X-Linked Periventricular Nodular Heterotopia a Rare Cause of Headache and Right Sided Hemiparesis in a 7-Year-Old Girl
X-linked Periventricular Nodular Heterotopia (X-linked PVNH) is a neuronal migration disorder that occurs because nerve cells fail to migrate during fetal development. The disorder is caused by a defect in the FLNA gene which is responsible for making the protein filamin A which is responsible for cellular structure . Without filamin A, neurons begin to build up near the brain's ventricles and can ultimately result in seizures, intellectual disability and are associated with an increased risk of cardiovascular and cerebrovascular attacks . Since X-linked PVNH is an X-linked dominant disorder, the disease typically affects females as the condition is lethal in males . Most patients present with new onset seizures during adolescence, but in rare cases, as we will present, patients can present with stroke-like symptoms.

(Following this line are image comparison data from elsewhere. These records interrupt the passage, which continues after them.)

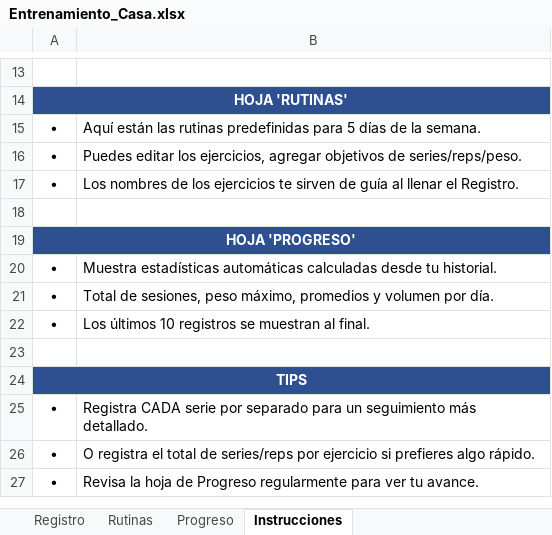
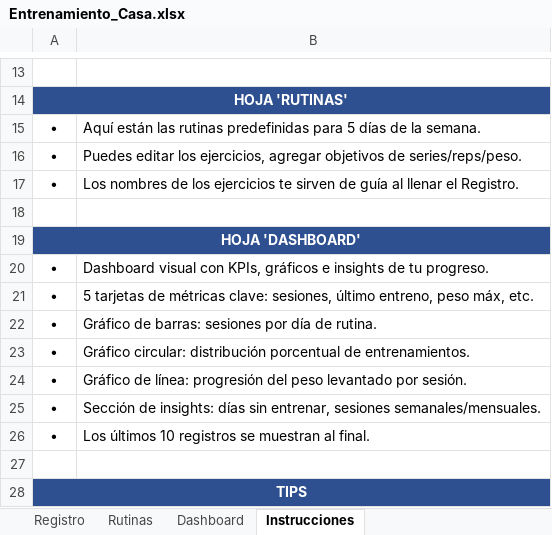
Before and after one commit to catalinariquelme/gym, an Excel workbook: Entrenamiento_Casa.xlsx, sheet Instrucciones, drawn as a sheet; only a part is shown, gaps mark what is left out; the shorter side is filled out with more unchanged rows; values as stored, in another font and other column widths than the file's, no borders; addresses are those after the commit; the diff names each change by its address in the sheet, - before the commit and + after, or states it on an @@ line.

```diff
--- a/Entrenamiento_Casa.xlsx (sheet Instrucciones)
+++ b/Entrenamiento_Casa.xlsx (sheet Instrucciones)
-sheet tab: Progreso
+sheet tab: Dashboard
-A19: HOJA 'PROGRESO'
+A19: HOJA 'DASHBOARD'
+row 20: • | Dashboard visual con KPIs, gráficos e insights de tu progreso.
+row 21: • | 5 tarjetas de métricas clave: sesiones, último entreno, peso máx, etc.
+row 22: • | Gráfico de barras: sesiones por día de rutina.
-B23: Muestra estadísticas automáticas calculadas desde tu historial.
+B23: Gráfico circular: distribución porcentual de entrenamientos.
-B24: Total de sesiones, peso máximo, promedios y volumen por día.
+B24: Gráfico de línea: progresión del peso levantado por sesión.
+row 25: • | Sección de insights: días sin entrenar, sesiones semanales/mensuales.
```
Also changed, not shown: sheet Dashboard, charts or pictures, 1 other file.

A 7-year-old girl with a past medical history of recurrent headaches, ADHD and learning deficits presented for a two-week history of HA and two-day history of transient right sided weakness.
The patient's mother said that the patient had been complaining of severe headaches for 2 weeks. She was evaluated at an outside hospital where she had several diagnostic studies performed including a head CT, CXR, influenza testing, and RSV. She noted that she was informed that the tests were negative with the exception of the head CT which showed "white spots". The patient was discharged from that facility and was instructed to follow-up with a pediatric neurologist on an outpatient basis.
Following discharge, the patient's headaches intensified, and she began complaining of right upper and lower extremity weakness. The symptoms were transient in nature, however, when the patient was unable to walk, the patient's mother decided to bring her to our facility. The patient reported associated vomiting, but there was no recent fever, chills, change in speech, seizure like activity, loss of consciousness, change in vision, or any other symptoms.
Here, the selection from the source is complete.